Enamel is consider as one of nature’s hardest materials. It is formed extracellularly by a complex process involving multiple proteins. The most common protein present during enamel formation is amelogenin (>90%). Amelogenin’s dominance in the extracellular matrix along with a multitude of both in vivo and in vitro studies demonstrate that it can strongly influence the shape and properties of the resulting crystals. This influence is so controlled, that even single amino acid modifications in the primary structure can result in severely dysfunctional enamel. While amelogenin’s role in enamel formation is widely agreed upon, the mechanism of growth and control at a molecular level is less clear. Studies by Beniash and coworkers have proposed a growth mechanism based on cryo-EM studies which identify amelogenin dimers as a design group upon which the larger hierarchical structures are built.

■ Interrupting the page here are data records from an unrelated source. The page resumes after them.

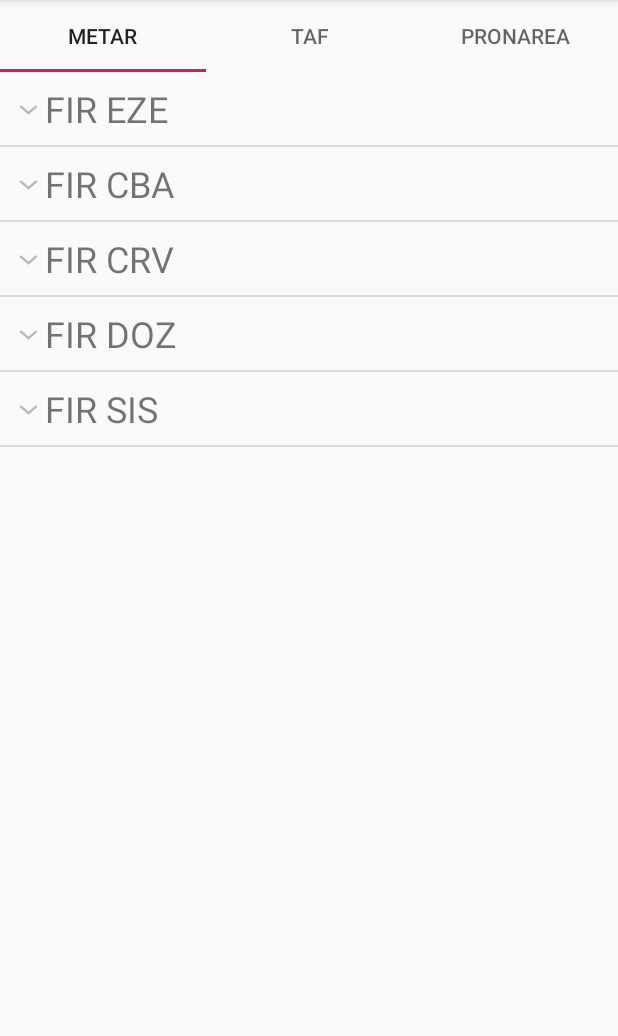
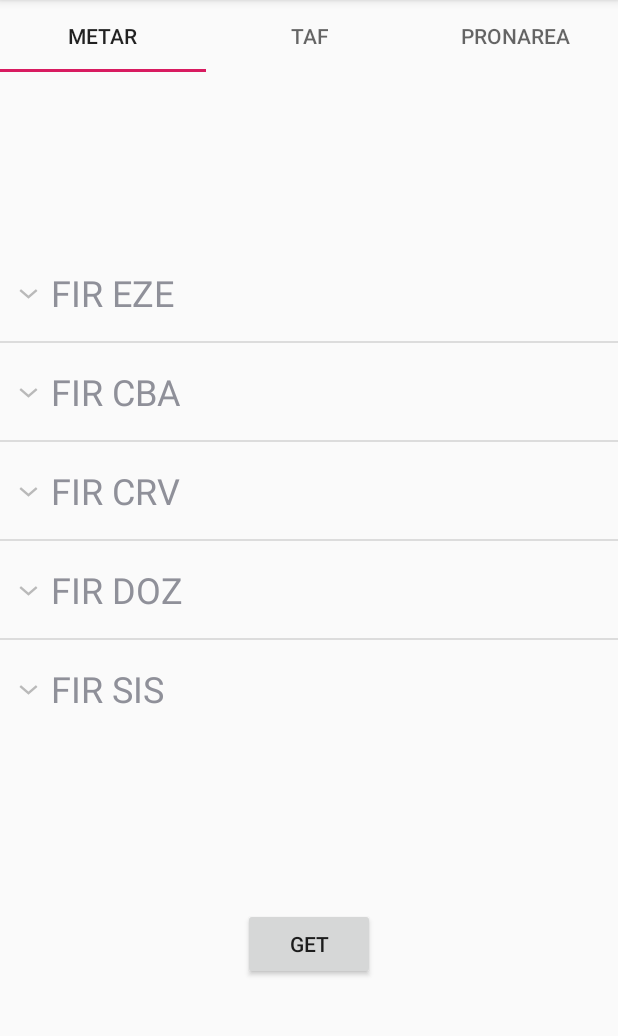
Before and after one commit to LeanzaBruno/MAERA, an Android app: the screen it shows after launch (MainActivity), on a phone screen of 412 x 824 dp, the part 84-1120 px from its top. Run offline under Robolectric (Android 15) with nearby library versions, the phone set to English and light mode, and no system bars.

Commit message:
some changes

```diff
--- a/app/src/main/java/com/maera/AirportsDataBase.java
+++ b/app/src/main/java/com/maera/AirportsDataBase.java
@@ -10,7 +10,7 @@ public final class AirportsDataBase {
 
     private AirportsDataBase(){
         //Fir EZE
-        _airports.add( new Airport("Aeroparque Jorge Newbery", "SABE", FIR.EZE, true, true));
+        _airports.add( new Airport("Aeroparque", "SABE", FIR.EZE, true, true));
         _airports.add( new Airport( "Bahía Blanca", "SAZB", FIR.EZE, true, true));
         _airports.add( new Airport( "Bariloche", "SAZS", FIR.EZE, true, true));
         _airports.add( new Airport( "Chapelco", "SAZY", FIR.EZE, true, true));
@@ -72,10 +72,10 @@ public final class AirportsDataBase {
     /**
      *
      * @param fir La FIR asosiada con los aeropuertos
-     * @return retorna una lista de aeropuertos que poseen METAR dentro de la FIR fir
+     * @return retorna una lista de aeropuertos que se encuentran de la FIR fir
      */
-    ArrayList<Airport> getAirportsByMetar(FIR fir){
-        ArrayList<Airport> list = new ArrayList<>();
+    List<Airport> getAirportsByFir(FIR fir){
+        List<Airport> list = new ArrayList<>();
         for( Airport airport : _airports )
             if( airport.getFIR() == fir && airport.hasMetar() ) list.add(airport);
         return list;
--- a/app/src/main/java/com/maera/AirportsListAdapter.java
+++ b/app/src/main/java/com/maera/AirportsListAdapter.java
@@ -5,54 +5,91 @@ import android.view.LayoutInflater;
 import android.view.View;
 import android.view.ViewGroup;
 import android.widget.BaseExpandableListAdapter;
+import android.widget.CheckBox;
 import android.widget.TextView;
 import androidx.annotation.NonNull;
-import java.util.HashMap;
+import java.util.ArrayList;
 import java.util.List;
 
-
+/**
+ * Esta clase se encarga de organizar los datos de las FIR
+ *
+ */
 final class AirportsListAdapter extends BaseExpandableListAdapter {
     private Context _context;
-    private List<FIR> _titles = FIR.getFirList();
-    private HashMap<FIR, List<Airport>> _children = new HashMap<>();
+    private MODE _mode;
+    private List<FirInfo> _firInfoList;
+
+    class FirInfo{
+        FIR fir;
+        List<CheckBox> checkBoxes = null;
+        FirInfo(FIR fir){ this.fir = fir; }
+    }
 
     AirportsListAdapter(@NonNull Context context, @NonNull MODE mode){
         _context = context;
-
-        if( mode == MODE.SHOW_ONLY_METAR )
-            setMetarMode();
-        else if( mode == MODE.SHOW_ONLY_TAF)
-            setTafMode();
-    }
-
-    private void setMetarMode(){
-        for( FIR fir : _titles )
-            _children.put( fir, AirportsDataBase.getInstance().getAirportsByMetar(fir));
-    }
-
-    private void setTafMode(){
-        _children = new HashMap<>();
-        for( FIR fir : _titles )
-            _children.put( fir, AirportsDataBase.getInstance().getAirportsByTaf(fir));
+        _mode = mode;
+        _firInfoList = new ArrayList<>();
+        final List<FIR> titles = FIR.getFirList();
+        for( FIR fir : titles ) _firInfoList.add( new FirInfo(fir));
     }
 
     @Override
-    public int getGroupCount() { return _titles.size(); }
+    public View getGroupView(int group, boolean b, View view, ViewGroup viewGroup) {
+        if (view == null) {
+            LayoutInflater inflater = (LayoutInflater) _context.getSystemService(Context.LAYOUT_INFLATER_SERVICE);
+            view = inflater.inflate(R.layout.expandable_list_title, viewGroup, false);
+        }
+        final String name = _firInfoList.get(group).fir.getFirName();
+        ((TextView) view.findViewById(R.id.title)).setText(name);
+        return view;
+    }
 
     @Override
-    public int getChildrenCount(int pos) { return _children.get(_titles.get(pos)).size(); }
+    public View getChildView(int group, int child, boolean b, View view, ViewGroup viewGroup) {
+        if( view != null ) return view;
+
+        final FirInfo firInfo = _firInfoList.get(group);
+        final LayoutInflater layoutInflater = (LayoutInflater)_context.getSystemService(Context.LAYOUT_INFLATER_SERVICE);
+        switch( firInfo.fir ){
+            case EZE:
+                view = layoutInflater.inflate(R.layout.fragment_eze, viewGroup, false);
+                setUpEzeizaCheckBoxes(view, firInfo);
+                break;
+            case CBA:
+                break;
+            case DOZ:
+                break;
+            case CRV:
+                break;
+            case SIS:
+                break;
+        }
+        return view;
+    }
 
     @Override
-    public Object getGroup(int pos) { return _titles.get(pos); }
+    public int getGroupCount() { return _firInfoList.size(); }
+
+    /**
+     *
+     * @param group posición del grupo
+     * @return Retorna 1 siempre porque simula ser un "fragmento"
+     */
+    @Override
+    public int getChildrenCount(int group) { return 1; }
 
     @Override
-    public Object getChild(int pos, int child) { return _children.get(_titles.get(pos)).get(child); }
+    public Object getGroup(int group) { return _firInfoList.get(group).fir; }
 
     @Override
-    public long getGroupId(int pos) { return pos; }
+    public Object getChild(int group, int child) { return _firInfoList.get(group).checkBoxes; }
 
     @Override
-    public long getChildId(int pos, int child) { return child; }
+    public long getGroupId(int group) { return group; }
+
+    @Override
+    public long getChildId(int group, int child) { return child; }
 
     @Override
     public boolean hasStableIds() {
@@ -60,30 +97,13 @@ final class AirportsListAdapter extends BaseExpandableListAdapter {
     }
 
     @Override
-    public View getGroupView(int pos, boolean b, View view, ViewGroup viewGroup) {
-        if (view == null) {
-            LayoutInflater inflater = (LayoutInflater) _context.getSystemService(Context.LAYOUT_INFLATER_SERVICE);
-            view = inflater.inflate(R.layout.expandable_list_title, viewGroup, false);
-        }
-        final String name = _titles.get(pos).getFirName();
-        ((TextView) view.findViewById(R.id.title)).setText(name);
-        return view;
-    }
+    public boolean isChildSelectable(int i, int i1) { return true; }
 
-    @Override
-    public View getChildView(int pos, int child, boolean b, View view, ViewGroup viewGroup) {
-        if(view == null)
-        {
-            LayoutInflater inflater = (LayoutInflater) _context.getSystemService(Context.LAYOUT_INFLATER_SERVICE);
-            view = inflater.inflate(R.layout.expandable_list_item, viewGroup, false);
-        }
-        final String airportCode = _children.get(pos).get(child).getAirportName();
-        ((TextView)view.findViewById(R.id.child)).setText(airportCode);
-        return null;
-    }
-
-    @Override
-    public boolean isChildSelectable(int i, int i1) {
-        return true;
+    private void setUpEzeizaCheckBoxes(View view, FirInfo firInfo){
+        firInfo.checkBoxes = new ArrayList<>();
+        firInfo.checkBoxes.add( (CheckBox) view.findViewById(R.id.saav));
+        firInfo.checkBoxes.add( (CheckBox) view.findViewById(R.id.saap));
+        firInfo.checkBoxes.add( (CheckBox) view.findViewById(R.id.sabe));
+        firInfo.checkBoxes.add( (CheckBox) view.findViewById(R.id.saez));
     }
 }
--- a/app/src/main/java/com/maera/BaseFragment.java
+++ b/app/src/main/java/com/maera/BaseFragment.java
@@ -19,7 +19,6 @@ abstract class BaseFragment extends Fragment {
     abstract protected void setUpEvents();
 
     void getMessage( Message message ) {
-        new MessageDownloader(getCodes(), message, this).execute();
     }
 
     String getCodes()
--- a/app/src/main/java/com/maera/MODE.java
+++ b/app/src/main/java/com/maera/MODE.java
@@ -1,6 +1,6 @@
 package com.maera;
 
 public enum MODE {
-    SHOW_ONLY_METAR,
-    SHOW_ONLY_TAF
+    SHOW_METAR,
+    SHOW_TAF
 }
--- a/app/src/main/java/com/maera/MainActivity.java
+++ b/app/src/main/java/com/maera/MainActivity.java
@@ -28,7 +28,7 @@ public class MainActivity extends AppCompatActivity {
                                         getResources().getString(R.string.TAF),
                                         getResources().getString(R.string.PRONAREA)
         };
-        _viewPager.setAdapter(new ViewPagerAdapter(getSupportFragmentManager(), titles));
+        _viewPager.setAdapter(new ViewPagerAdapter(getApplicationContext(), getSupportFragmentManager(), titles));
     }
 
     private void setUpTabLayout() {
--- a/app/src/main/java/com/maera/MetarFragment.java
+++ b/app/src/main/java/com/maera/MetarFragment.java
@@ -1,29 +1,47 @@
 package com.maera;
 
+import android.content.Context;
+import android.graphics.drawable.ColorDrawable;
 import android.os.Bundle;
 import android.view.LayoutInflater;
 import android.view.View;
 import android.view.ViewGroup;
 import android.widget.Button;
-import android.widget.EditText;
 import android.widget.ExpandableListView;
 import androidx.annotation.NonNull;
 import androidx.annotation.Nullable;
 import androidx.fragment.app.Fragment;
 
 public final class MetarFragment extends Fragment {
+    private Context _context;
     private ExpandableListView _firList;
+    private AirportsListAdapter _adapter;
+    private Button _getBtn;
+
+    MetarFragment(Context context){ _context = context; }
 
     private void setUpViewsReferences(@NonNull View view)
     {
         _firList = view.findViewById(R.id.list);
+        _getBtn = view.findViewById(R.id.get);
     }
 
-    private void setUpViews() {
-        _firList.setAdapter(new AirportsListAdapter( this.getContext(), MODE.SHOW_ONLY_METAR));
+    private void setUpViews()
+    {
+        _adapter = new AirportsListAdapter( _context, MODE.SHOW_METAR);
+        _firList.setAdapter( _adapter );
+        setUpEvents();
     }
 
-    private void setUpEvents() { }
+    private void setUpEvents() {
+        _getBtn.setOnClickListener(new View.OnClickListener() {
+            @Override
+            public void onClick(View view) {
+
+            }
+        });
+    }
+
 
     @Override
     public View onCreateView(@NonNull LayoutInflater inflater,
@@ -34,7 +52,6 @@ public final class MetarFragment extends Fragment {
 
         setUpViewsReferences(view);
         setUpViews();
-        setUpEvents();
         return view;
     }
 }
--- a/app/src/main/java/com/maera/ViewPagerAdapter.java
+++ b/app/src/main/java/com/maera/ViewPagerAdapter.java
@@ -1,24 +1,30 @@
 package com.maera;
 
+import android.content.Context;
+
 import androidx.annotation.NonNull;
+import androidx.annotation.Nullable;
 import androidx.fragment.app.Fragment;
 import androidx.fragment.app.FragmentManager;
 import androidx.fragment.app.FragmentPagerAdapter;
 
 
 final class ViewPagerAdapter extends FragmentPagerAdapter {
+    private Context _context;
     private String[] _titles;
 
-    ViewPagerAdapter(@NonNull FragmentManager manager, String[] titles) {
+    ViewPagerAdapter(Context context, @NonNull FragmentManager manager, String[] titles) {
         super(manager, FragmentPagerAdapter.BEHAVIOR_RESUME_ONLY_CURRENT_FRAGMENT);
+        _context = context;
         _titles = titles;
     }
 
     @Override
+    @Nullable
     public Fragment getItem(int index) {
         switch (index) {
             case 0:
-                return new MetarFragment();
+                return new MetarFragment(_context);
             case 1:
                 return new TafFragment();
             case 2:
--- a/app/src/main/res/layout/expandable_list_title.xml
+++ b/app/src/main/res/layout/expandable_list_title.xml
@@ -1,5 +1,7 @@
 <?xml version="1.0" encoding="utf-8"?>
-<LinearLayout xmlns:android="http://schemas.android.com/apk/res/android"
+<androidx.constraintlayout.widget.ConstraintLayout xmlns:android="http://schemas.android.com/apk/res/android"
+    xmlns:app="http://schemas.android.com/apk/res-auto"
+    xmlns:tools="http://schemas.android.com/tools"
     android:orientation="vertical" android:layout_width="match_parent"
     android:layout_height="match_parent">
 
@@ -7,9 +9,12 @@
         android:id="@+id/title"
         android:layout_width="match_parent"
         android:layout_height="wrap_content"
-        android:layout_marginStart="30dp"
-        android:layout_marginLeft="30dp"
-        android:layout_marginTop="8dp"
-        android:layout_marginBottom="8dp"
-        android:textSize="24sp" />
-</LinearLayout>
+        android:layout_marginStart="34dp"
+        android:layout_marginLeft="34dp"
+        android:layout_marginTop="16dp"
+        android:layout_marginBottom="16dp"
+        android:textSize="24sp"
+        app:layout_constraintBottom_toBottomOf="parent"
+        app:layout_constraintStart_toStartOf="parent"
+        app:layout_constraintTop_toTopOf="parent" />
+</androidx.constraintlayout.widget.ConstraintLayout>
--- a/app/src/main/res/layout/fragment_metar.xml
+++ b/app/src/main/res/layout/fragment_metar.xml
@@ -9,10 +9,23 @@
     <ExpandableListView
         android:id="@+id/list"
         android:layout_width="match_parent"
-        android:layout_height="match_parent"
+        android:layout_height="wrap_content"
+        android:choiceMode="multipleChoice"
+        app:layout_constraintBottom_toTopOf="@id/get"
+        app:layout_constraintEnd_toEndOf="parent"
+        app:layout_constraintStart_toStartOf="parent"
+        app:layout_constraintTop_toTopOf="parent">
+
+    </ExpandableListView>
+
+    <Button
+        android:id="@+id/get"
+        android:layout_width="wrap_content"
+        android:layout_height="wrap_content"
+        android:text="@string/get"
         app:layout_constraintBottom_toBottomOf="parent"
         app:layout_constraintEnd_toEndOf="parent"
         app:layout_constraintStart_toStartOf="parent"
-        app:layout_constraintTop_toTopOf="parent" />
+        app:layout_constraintTop_toBottomOf="@+id/list" />
 
 </androidx.constraintlayout.widget.ConstraintLayout>
--- a/app/src/main/res/values/colors.xml
+++ b/app/src/main/res/values/colors.xml
@@ -3,4 +3,6 @@
     <color name="colorPrimary">#008577</color>
     <color name="colorPrimaryDark">#00574B</color>
     <color name="colorAccent">#D81B60</color>
+    <color name="white">#ffffff</color>
+    <color name="gray">#BBBABA</color>
 </resources>
--- /dev/null
+++ b/app/src/main/res/values/dimen.xml
@@ -0,0 +1,5 @@
+<?xml version="1.0" encoding="utf-8"?>
+<resources>
+    <dimen name="list_icao_item">20sp</dimen>
+    <dimen name="list_icao_name">18sp</dimen>
+</resources>
```
Also changed, not shown: app/src/main/java/com/maera/MessageDownloader.java (+13 -8 lines), app/src/main/res/layout/expandable_list_item.xml (+27 -5 lines), app/src/main/res/layout/fragment_eze.xml (added, +62 -0 lines), 251 other files.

In this work, we extend the use of solid state NMR to study large biomineralization proteins a step further, to probe intermolecular interactions which dominate the proposed secondary structure of this protein. Based on the overlapping tail-to-tail interactions of amelogenin dimers in the presence of calcium phosphate deduced by the cryo-EM study, we propose that the dimer conformations are stabilized by salt bridges. We selected a specific stable isotope labeling (13C and 15N) scheme to probe this bridging interaction that fit two criteria: 1) residues that do not “scramble” excessively during biological synthesis, i.e. the biosynthetic pathway does not result in additional residues being labeled; and 2) residues that should be close enough in space to detect if salt bridges are present. Using detail 2D-solid state NMR study, we have identified a unique atomic level intermolecular interaction stabilizing amelogenin dimers. The demonstration of atomic level intermolecular interactions for a biomineralization protein bound to its biologically relevant surface is an important advancement in this field and allows us to further define mechanistic details for the formation of hard tissues such as enamel.